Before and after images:
-----
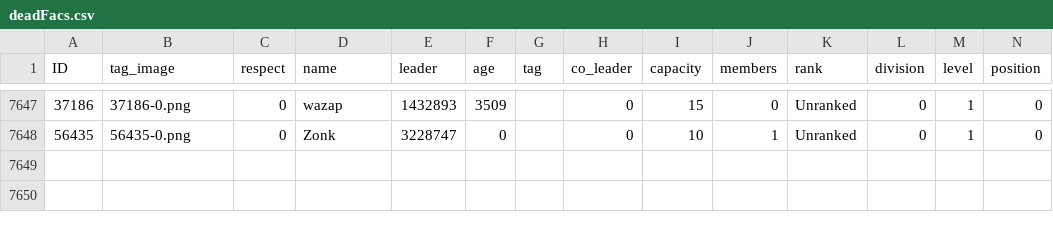
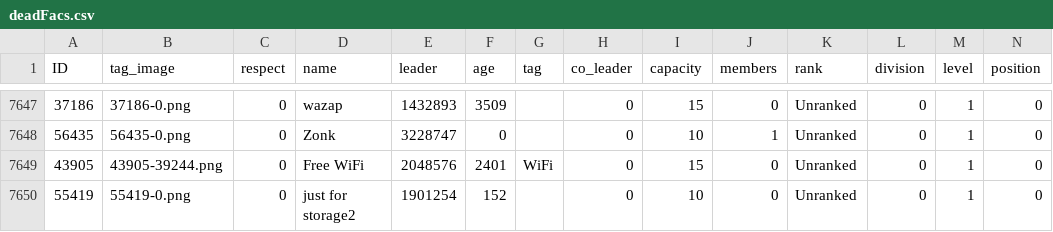
Before and after one commit to algisk/algisk.github.io, a CSV file: deadFacs.csv, drawn as a sheet; only a part is shown, gaps mark what is left out; rows hold the shown columns only; the diff names each change by its address in the sheet, - before the commit and + after, or states it on an @@ line.

```diff
--- a/deadFacs.csv
+++ b/deadFacs.csv
+row 7649: 43905 | 43905-39244.png | 0 | Free WiFi | 2048576 | 2401 | WiFi | 0 | 15 | 0 | Unranked | 0 | 1 | 0
+row 7650: 55419 | 55419-0.png | 0 | just for storage2 | 1901254 | 152 |  | 0 | 10 | 0 | Unranked | 0 | 1 | 0
```
Also changed, not shown: 2 other files.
-----
### Goal of the exercise
An exact copy of every entry, without pictures, should be your output.

### Completed exercise
Before and after one commit to algisk/algisk.github.io, a CSV file: deadFacs.csv, drawn as a sheet; only a part is shown, gaps mark what is left out; rows hold the shown columns only; the diff names each change by its address in the sheet, - before the commit and + after, or states it on an @@ line.

```diff
--- a/deadFacs.csv
+++ b/deadFacs.csv
+row 7649: 43905 | 43905-39244.png | 0 | Free WiFi | 2048576 | 2401 | WiFi | 0 | 15 | 0 | Unranked | 0 | 1 | 0
+row 7650: 55419 | 55419-0.png | 0 | just for storage2 | 1901254 | 152 |  | 0 | 10 | 0 | Unranked | 0 | 1 | 0
```
Also changed, not shown: 2 other files.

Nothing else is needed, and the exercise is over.